* _PROBLEM STATEMENT_:
Every line of the following records that includes "message" should be copied.

(SUPPLIED INFORMATION)

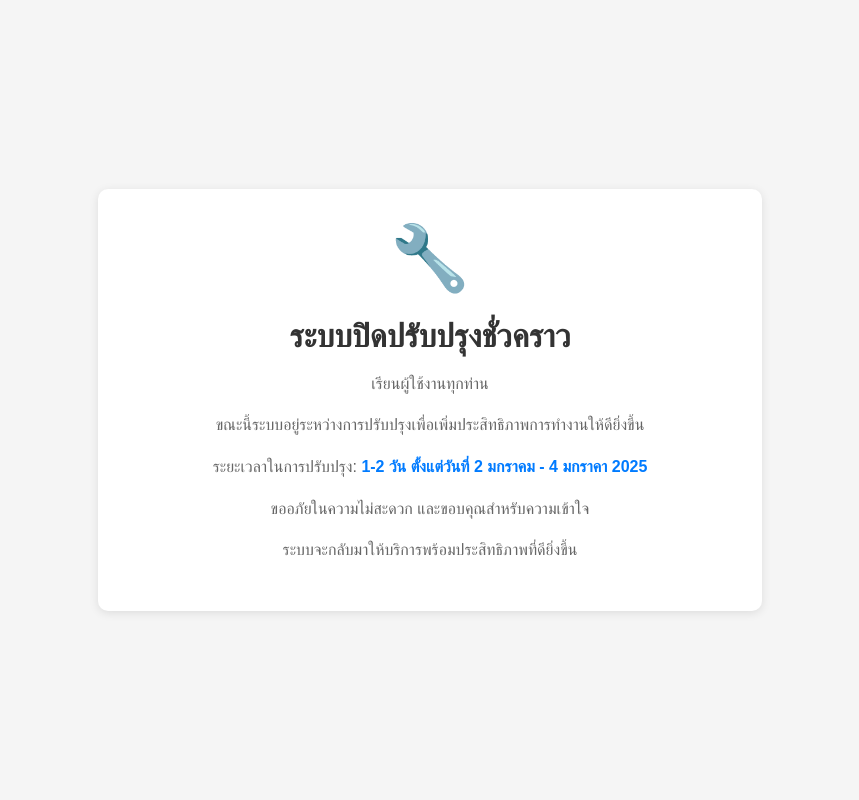
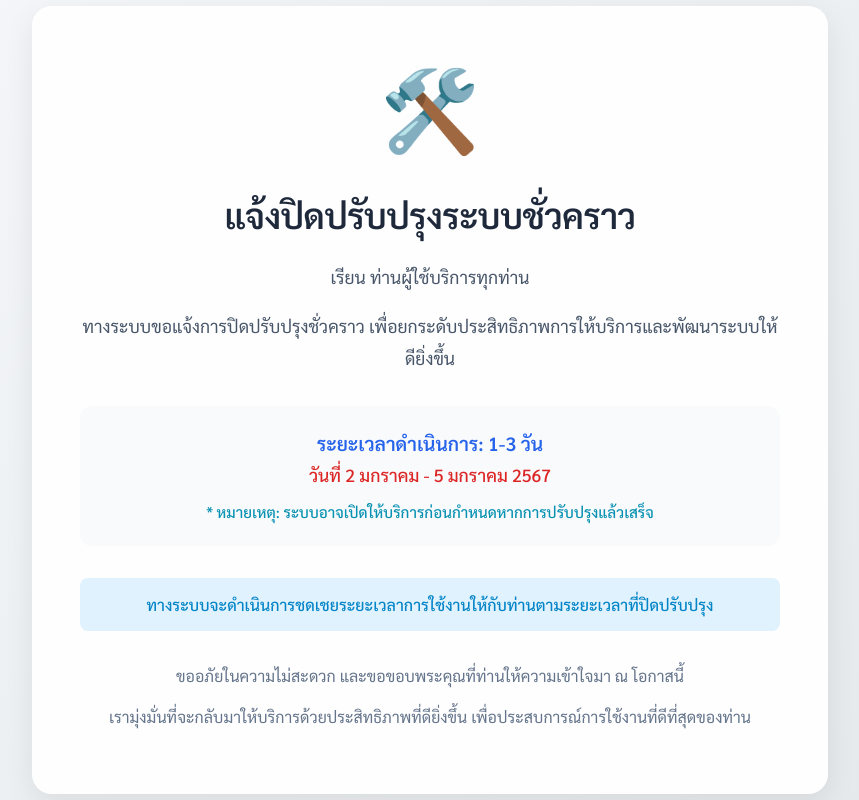
Before and after one commit to nitivit2548/maintenance, a plain HTML site: page index.html in a window 1280 px wide. Shown: the whole page, without its empty margins (210-1069 px from the left). Drawn offline with nearby package versions, Linux system fonts and the light colour scheme.

Commit message:
update ui

```diff
--- a/index.html
+++ b/index.html
@@ -3,60 +3,154 @@
 <head>
     <meta charset="UTF-8">
     <meta name="viewport" content="width=device-width, initial-scale=1.0">
-    <title>ระบบปิดปรับปรุงชั่วคราว</title>
+    <title>แจ้งปิดปรับปรุงระบบชั่วคราว</title>
+    <link href="https://fonts.googleapis.com/css2?family=Sarabun:wght@300;400;500;600;700&display=swap" rel="stylesheet">
+    <link href="https://cdnjs.cloudflare.com/ajax/libs/animate.css/4.1.1/animate.min.css" rel="stylesheet">
     <style>
         body {
             font-family: 'Sarabun', sans-serif;
-            background-color: #f5f5f5;
+            background: linear-gradient(135deg, #f5f7fa 0%, #e4e8eb 100%);
+            margin: 0;
+            min-height: 100vh;
             display: flex;
             justify-content: center;
             align-items: center;
-            height: 100vh;
-            margin: 0;
         }
 
         .maintenance-container {
+            background: rgba(255, 255, 255, 0.95);
+            padding: 3rem;
+            border-radius: 20px;
+            box-shadow: 0 10px 30px rgba(0, 0, 0, 0.08);
+            max-width: 700px;
+            width: 90%;
             text-align: center;
-            background-color: white;
-            padding: 2rem;
-            border-radius: 10px;
-            box-shadow: 0 2px 10px rgba(0, 0, 0, 0.1);
-            max-width: 600px;
-            width: 90%;
+            animation: fadeIn 1s ease-in;
+        }
+
+        .logo-container {
+            margin-bottom: 2rem;
         }
 
         .icon {
-            font-size: 4rem;
-            color: #007bff;
+            font-size: 5rem;
+            color: #2563eb;
+            margin-bottom: 1.5rem;
+            animation: bounce 2s infinite;
+        }
+
+        h1 {
+            color: #1e293b;
+            font-size: 2.2rem;
+            font-weight: 600;
+            margin-bottom: 1.5rem;
+            letter-spacing: -0.5px;
+        }
+
+        .message {
+            color: #475569;
+            font-size: 1.1rem;
+            line-height: 1.8;
+            margin-bottom: 1.5rem;
+        }
+
+        .timeline {
+            background: #f8fafc;
+            padding: 1.5rem;
+            border-radius: 12px;
+            margin: 2rem 0;
+        }
+
+        .period {
+            color: #2563eb;
+            font-weight: 600;
+            font-size: 1.2rem;
+            margin-bottom: 0.5rem;
+        }
+
+        .dates {
+            color: #dc2626;
+            font-weight: 500;
+            font-size: 1.1rem;
             margin-bottom: 1rem;
         }
 
-        h1 {
-            color: #333;
-            margin-bottom: 1rem;
+        .note {
+            color: #0891b2;
+            font-size: 0.95rem;
+            font-weight: 500;
         }
 
-        p {
-            color: #666;
-            line-height: 1.6;
-            margin-bottom: 1rem;
+        .compensation {
+            background: #e0f2fe;
+            color: #0284c7;
+            padding: 1rem;
+            border-radius: 8px;
+            margin: 1.5rem 0;
+            font-weight: 500;
         }
 
-        .highlight {
-            color: #007bff;
-            font-weight: bold;
+        .footer-message {
+            color: #64748b;
+            font-size: 1rem;
+            line-height: 1.6;
+            margin-top: 2rem;
+        }
+
+        @keyframes bounce {
+            0%, 20%, 50%, 80%, 100% {
+                transform: translateY(0);
+            }
+            40% {
+                transform: translateY(-20px);
+            }
+            60% {
+                transform: translateY(-10px);
+            }
+        }
+
+        @media (max-width: 640px) {
+            .maintenance-container {
+                padding: 2rem;
+            }
+
+            h1 {
+                font-size: 1.8rem;
+            }
+
+            .message {
+                font-size: 1rem;
+            }
         }
     </style>
 </head>
 <body>
     <div class="maintenance-container">
-        <div class="icon">🔧</div>
-        <h1>ระบบปิดปรับปรุงชั่วคราว</h1>
-        <p>เรียนผู้ใช้งานทุกท่าน</p>
-        <p>ขณะนี้ระบบอยู่ระหว่างการปรับปรุงเพื่อเพิ่มประสิทธิภาพการทำงานให้ดียิ่งขึ้น</p>
-        <p>ระยะเวลาในการปรับปรุง: <span class="highlight">1-2 วัน ตั้งแต่วันที่ 2 มกราคม - 4 มกราคา 2025</span></p>
-        <p>ขออภัยในความไม่สะดวก และขอบคุณสำหรับความเข้าใจ</p>
-        <p>ระบบจะกลับมาให้บริการพร้อมประสิทธิภาพที่ดียิ่งขึ้น</p>
+        <div class="logo-container">
+            <div class="icon">🛠️</div>
+        </div>
+
+        <h1>แจ้งปิดปรับปรุงระบบชั่วคราว</h1>
+
+        <div class="message">
+            <p>เรียน ท่านผู้ใช้บริการทุกท่าน</p>
+            <p>ทางระบบขอแจ้งการปิดปรับปรุงชั่วคราว เพื่อยกระดับประสิทธิภาพการให้บริการและพัฒนาระบบให้ดียิ่งขึ้น</p>
+        </div>
+
+        <div class="timeline">
+            <div class="period">ระยะเวลาดำเนินการ: 1-3 วัน</div>
+            <div class="dates">วันที่ 2 มกราคม - 5 มกราคม 2567</div>
+            <div class="note">* หมายเหตุ: ระบบอาจเปิดให้บริการก่อนกำหนดหากการปรับปรุงแล้วเสร็จ</div>
+        </div>
+
+        <div class="compensation">
+            ทางระบบจะดำเนินการชดเชยระยะเวลาการใช้งานให้กับท่านตามระยะเวลาที่ปิดปรับปรุง
+        </div>
+
+        <div class="footer-message">
+            <p>ขออภัยในความไม่สะดวก และขอขอบพระคุณที่ท่านให้ความเข้าใจมา ณ โอกาสนี้</p>
+            <p>เรามุ่งมั่นที่จะกลับมาให้บริการด้วยประสิทธิภาพที่ดียิ่งขึ้น เพื่อประสบการณ์การใช้งานที่ดีที่สุดของท่าน</p>
+        </div>
     </div>
 </body>
 </html>
```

(End SUPPLIED INFORMATION)

* _OUTPUT FOR THIS EXERCISE_:
Commit message:
+        .message {
+        .footer-message {
+            .message {
+        <div class="message">
+        <div class="footer-message">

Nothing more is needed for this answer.